But we should not be fooled by rhetoric. This would send us down the road to price controls and all of the attendant distortions they bring. And there is other mischief in the Senate bill, including requiring the disclosure of confidential Medicare price negotiation data, which would negate many of today?s deep discounts. It would also set us on the slippery slope of government involvement in directing that drugs offered in Medicare must be deemed "cost-effective."
One amendment that went down to defeat is particularly puzzling: Offered by Sen. Pat Roberts (R-Kan.), it would have restored language prohibiting government interference in drug price negotiations that was introduced in an earlier Congress by former Senate Democratic Leader Tom Daschle and cosponsored by 33 Senate Democrats. The Democratic majority on the committee in this Congress voted it down.
Senate Majority Leader Harry Reid (D-Nev.) says that the Baucus bill could come up for a vote on the Senate floor next week. If it gets 60 votes, it would go to conference with the House.
But Congress is in dangerous territory. Seniors want to be assured that the price-negotiation bill would fulfill two goals: 1) That it would in fact lead to cost savings; and 2) that it would not limit their choice of drugs.
This bill fails the test.
The Congressional Budget Office has said repeatedly that savings from the Baucus bill would be "negligible." That's because the only way that negotiations can work is through volume buying and the ability to walk away from a deal if the price is too high. If the government walks, the drug wouldn't be available.
Advocates of negotiation point to a 2006 Kaiser Family Foundation survey, which found that 85 percent of Americans support allowing the government to negotiate prescription drug prices for Medicare.
But support plummets when voters learn about trade-offs. Other surveys show that only 30 percent still support negotiation when they learn that it would mean they could choose only from a limited list of government-approved prescription drugs. And only 28 percent of seniors believe that government would do a better job of getting low drug prices than the competitive marketplace.
This is yet another example of the list of legislative initiatives in this new Congress that display hostility toward the private market. It may seem like a small step, but it would take us in precisely the wrong direction. It would move us toward giving the government — rather than the patient — control over healthcare decisions.

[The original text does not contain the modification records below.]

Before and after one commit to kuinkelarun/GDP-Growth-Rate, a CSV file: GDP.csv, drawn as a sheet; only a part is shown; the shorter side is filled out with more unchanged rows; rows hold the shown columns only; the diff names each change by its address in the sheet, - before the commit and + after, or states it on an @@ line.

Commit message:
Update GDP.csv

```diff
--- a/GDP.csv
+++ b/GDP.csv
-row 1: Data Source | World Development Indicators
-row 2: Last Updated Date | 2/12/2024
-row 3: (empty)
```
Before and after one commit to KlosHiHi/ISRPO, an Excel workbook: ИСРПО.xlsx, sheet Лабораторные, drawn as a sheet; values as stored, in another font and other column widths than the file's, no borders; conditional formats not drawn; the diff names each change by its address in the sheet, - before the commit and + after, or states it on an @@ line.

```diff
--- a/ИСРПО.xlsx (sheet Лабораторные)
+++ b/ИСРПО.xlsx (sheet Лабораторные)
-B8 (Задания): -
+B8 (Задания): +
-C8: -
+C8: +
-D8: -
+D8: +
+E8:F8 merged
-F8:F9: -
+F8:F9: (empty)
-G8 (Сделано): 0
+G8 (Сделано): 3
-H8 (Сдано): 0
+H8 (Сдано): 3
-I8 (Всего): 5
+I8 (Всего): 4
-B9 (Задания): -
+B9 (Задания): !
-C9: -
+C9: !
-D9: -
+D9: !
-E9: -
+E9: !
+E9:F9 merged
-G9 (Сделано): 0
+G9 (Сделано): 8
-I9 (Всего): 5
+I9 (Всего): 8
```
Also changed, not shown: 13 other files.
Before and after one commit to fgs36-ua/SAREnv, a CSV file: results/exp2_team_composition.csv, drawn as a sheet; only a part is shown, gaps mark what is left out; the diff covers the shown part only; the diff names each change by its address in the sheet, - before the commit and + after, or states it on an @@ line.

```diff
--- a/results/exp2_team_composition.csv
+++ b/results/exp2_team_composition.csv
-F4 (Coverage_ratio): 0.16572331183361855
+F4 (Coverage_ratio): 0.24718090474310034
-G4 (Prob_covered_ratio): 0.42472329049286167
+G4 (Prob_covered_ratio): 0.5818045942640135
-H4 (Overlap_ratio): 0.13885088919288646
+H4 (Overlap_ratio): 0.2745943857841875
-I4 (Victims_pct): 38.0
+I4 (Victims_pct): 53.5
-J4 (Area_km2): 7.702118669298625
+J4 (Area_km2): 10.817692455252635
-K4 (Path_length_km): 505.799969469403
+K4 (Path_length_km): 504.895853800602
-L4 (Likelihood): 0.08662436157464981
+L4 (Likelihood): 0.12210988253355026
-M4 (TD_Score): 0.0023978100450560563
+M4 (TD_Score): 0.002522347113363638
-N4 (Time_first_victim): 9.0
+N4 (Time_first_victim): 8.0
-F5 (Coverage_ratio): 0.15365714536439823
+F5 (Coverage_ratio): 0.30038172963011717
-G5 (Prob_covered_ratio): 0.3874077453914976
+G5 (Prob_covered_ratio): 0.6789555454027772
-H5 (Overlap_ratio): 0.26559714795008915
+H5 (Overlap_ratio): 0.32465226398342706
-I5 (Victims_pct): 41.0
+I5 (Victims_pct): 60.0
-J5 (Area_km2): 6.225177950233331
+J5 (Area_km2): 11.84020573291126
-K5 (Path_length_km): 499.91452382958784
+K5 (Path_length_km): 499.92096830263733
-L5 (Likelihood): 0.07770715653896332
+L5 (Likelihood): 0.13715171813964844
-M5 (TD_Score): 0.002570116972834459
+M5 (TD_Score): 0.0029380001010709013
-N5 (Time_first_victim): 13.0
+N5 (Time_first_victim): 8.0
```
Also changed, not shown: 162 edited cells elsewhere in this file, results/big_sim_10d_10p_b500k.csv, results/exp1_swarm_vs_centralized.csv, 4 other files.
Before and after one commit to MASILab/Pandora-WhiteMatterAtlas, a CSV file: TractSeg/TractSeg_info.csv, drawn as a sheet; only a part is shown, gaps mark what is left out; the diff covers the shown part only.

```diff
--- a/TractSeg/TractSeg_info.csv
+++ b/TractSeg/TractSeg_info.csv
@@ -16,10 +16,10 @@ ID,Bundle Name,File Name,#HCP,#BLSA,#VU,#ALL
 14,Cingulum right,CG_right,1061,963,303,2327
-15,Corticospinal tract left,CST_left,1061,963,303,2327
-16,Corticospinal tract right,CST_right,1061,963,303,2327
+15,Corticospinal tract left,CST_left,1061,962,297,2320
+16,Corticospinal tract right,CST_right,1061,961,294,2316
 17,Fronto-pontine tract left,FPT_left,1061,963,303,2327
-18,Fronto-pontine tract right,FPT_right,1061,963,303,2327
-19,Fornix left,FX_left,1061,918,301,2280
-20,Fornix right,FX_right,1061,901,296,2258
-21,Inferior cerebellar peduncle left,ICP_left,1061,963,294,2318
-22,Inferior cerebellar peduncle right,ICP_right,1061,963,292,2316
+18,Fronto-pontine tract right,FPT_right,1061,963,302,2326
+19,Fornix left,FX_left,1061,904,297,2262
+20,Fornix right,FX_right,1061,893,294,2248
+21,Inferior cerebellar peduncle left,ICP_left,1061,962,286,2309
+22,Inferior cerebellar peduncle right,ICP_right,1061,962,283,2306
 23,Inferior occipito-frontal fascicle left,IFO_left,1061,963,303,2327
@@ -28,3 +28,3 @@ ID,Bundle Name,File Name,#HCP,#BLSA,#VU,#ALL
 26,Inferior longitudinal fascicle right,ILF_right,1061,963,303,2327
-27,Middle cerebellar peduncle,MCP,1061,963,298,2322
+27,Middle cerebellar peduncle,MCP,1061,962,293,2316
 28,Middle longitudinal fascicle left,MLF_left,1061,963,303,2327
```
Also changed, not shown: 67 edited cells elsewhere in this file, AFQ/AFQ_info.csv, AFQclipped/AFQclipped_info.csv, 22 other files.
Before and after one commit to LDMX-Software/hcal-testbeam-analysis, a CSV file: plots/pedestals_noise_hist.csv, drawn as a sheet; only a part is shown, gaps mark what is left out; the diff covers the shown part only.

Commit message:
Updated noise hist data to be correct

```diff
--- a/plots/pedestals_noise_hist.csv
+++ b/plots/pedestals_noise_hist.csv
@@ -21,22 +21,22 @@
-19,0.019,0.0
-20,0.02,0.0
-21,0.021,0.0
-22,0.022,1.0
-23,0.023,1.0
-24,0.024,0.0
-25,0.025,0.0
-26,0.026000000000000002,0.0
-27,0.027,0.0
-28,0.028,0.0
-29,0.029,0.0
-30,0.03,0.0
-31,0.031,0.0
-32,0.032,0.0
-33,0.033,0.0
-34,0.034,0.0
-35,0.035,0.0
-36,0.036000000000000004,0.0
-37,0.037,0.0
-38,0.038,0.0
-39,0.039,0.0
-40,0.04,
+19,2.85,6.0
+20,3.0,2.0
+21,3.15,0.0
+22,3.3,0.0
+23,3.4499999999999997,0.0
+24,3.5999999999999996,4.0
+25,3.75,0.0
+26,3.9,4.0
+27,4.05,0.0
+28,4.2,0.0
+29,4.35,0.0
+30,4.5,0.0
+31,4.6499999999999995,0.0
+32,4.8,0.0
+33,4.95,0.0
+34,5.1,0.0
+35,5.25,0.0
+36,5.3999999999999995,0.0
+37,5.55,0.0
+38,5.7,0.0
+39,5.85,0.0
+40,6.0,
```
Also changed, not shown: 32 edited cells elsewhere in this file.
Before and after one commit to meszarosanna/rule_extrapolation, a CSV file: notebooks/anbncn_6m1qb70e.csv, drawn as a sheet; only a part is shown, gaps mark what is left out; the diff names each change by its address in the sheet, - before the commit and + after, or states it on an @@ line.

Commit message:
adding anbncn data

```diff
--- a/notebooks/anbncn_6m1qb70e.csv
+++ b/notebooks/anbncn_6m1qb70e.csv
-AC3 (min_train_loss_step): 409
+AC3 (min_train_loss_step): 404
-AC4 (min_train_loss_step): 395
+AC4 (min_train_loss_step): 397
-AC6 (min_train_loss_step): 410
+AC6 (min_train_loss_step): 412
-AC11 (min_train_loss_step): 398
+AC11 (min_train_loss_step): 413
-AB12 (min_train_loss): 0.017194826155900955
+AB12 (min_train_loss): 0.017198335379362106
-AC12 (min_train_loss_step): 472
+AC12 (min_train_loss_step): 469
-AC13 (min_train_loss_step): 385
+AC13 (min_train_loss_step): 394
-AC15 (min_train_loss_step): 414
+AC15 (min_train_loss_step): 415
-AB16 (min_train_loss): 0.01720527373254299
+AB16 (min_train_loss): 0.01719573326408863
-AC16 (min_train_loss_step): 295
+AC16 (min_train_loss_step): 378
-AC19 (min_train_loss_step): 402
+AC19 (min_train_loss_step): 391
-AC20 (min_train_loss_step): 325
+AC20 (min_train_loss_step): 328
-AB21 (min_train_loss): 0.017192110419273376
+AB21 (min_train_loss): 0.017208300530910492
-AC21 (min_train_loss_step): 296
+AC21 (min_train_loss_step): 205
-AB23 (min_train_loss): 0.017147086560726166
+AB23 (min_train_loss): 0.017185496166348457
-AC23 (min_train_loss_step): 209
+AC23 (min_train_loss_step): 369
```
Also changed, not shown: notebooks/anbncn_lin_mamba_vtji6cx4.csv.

Grace-Marie Turner is president of the Galen Institute in Alexandria, Va., a non-profit research organization focusing on free-market solutions to health reform. She can be reached at email@example.com.